The Common Core national math and reading standards, adopted by 46 states and the District of Columbia two years ago, are coming under attack from some quarters as a federal intrusion into state education matters.
The voluntary academic standards, which specify what students should know in each grade, were heavily promoted by the Obama administration through its $4.35 billion Race to the Top education-grant competition. States that instituted changes such as common learning goals received bonus points in their applications.
Supporters say the Common Core standards better prepare students for college or the workforce, and are important as the U.S. falls behind other nations in areas such as math proficiency.
A 2010 report from the Thomas B. Fordham Institute, a right-leaning educational-research group, said the Common Core standards "are clearly superior to those currently in use in 39 states in math and 37 states in English. For 33 states, the Common Core is superior in both math and reading."
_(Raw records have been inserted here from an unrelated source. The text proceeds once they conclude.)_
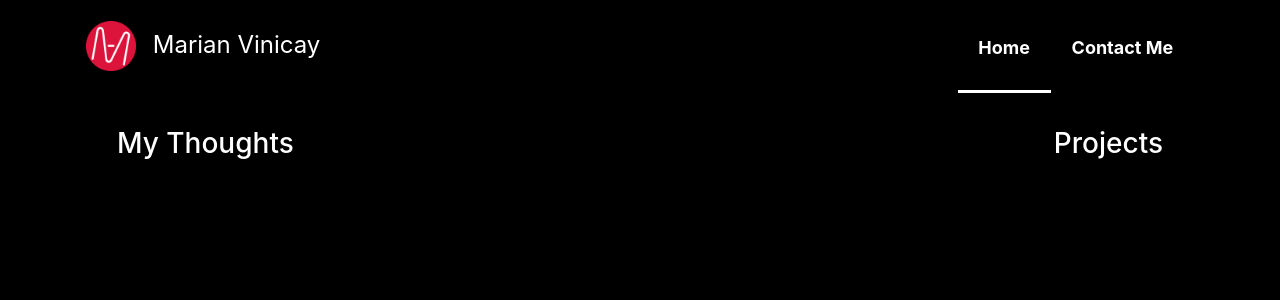
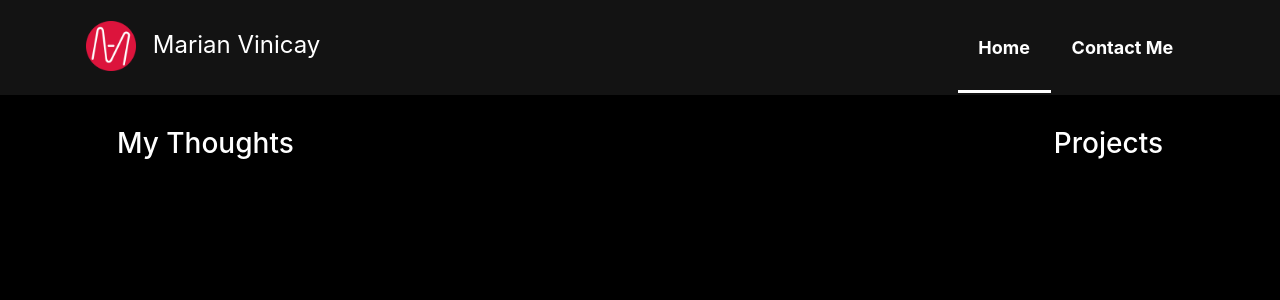
Before and after one commit to marianvinicay/UoB-bridging_coursework, a Django app: page / in a window 1280 px wide. Shown: the top 300 px of the page. Run offline with Django 3.2, Linux system fonts and the light colour scheme; data that the repository does not hold is empty; some libraries are stand-ins or nearby versions.

Commit message:
CSS tweaks

```diff
--- a/marvin/static/css/marvin.css
+++ b/marvin/static/css/marvin.css
@@ -50,7 +50,7 @@ p {
 
 .header-dark-background,
 .navbar-dark {
-    background-color: black;
+    background-color: #131313;
 }
 
 .navbar-dark .navbar-toggler-icon {
```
But conservative lawmakers and governors in at least five states, including Utah and Alabama, recently have been pushing to back out, or slow down implementation, of Common Core. They worry that adoption of the standards has created a de facto national curriculum that could at some point be extended into more controversial areas such as science...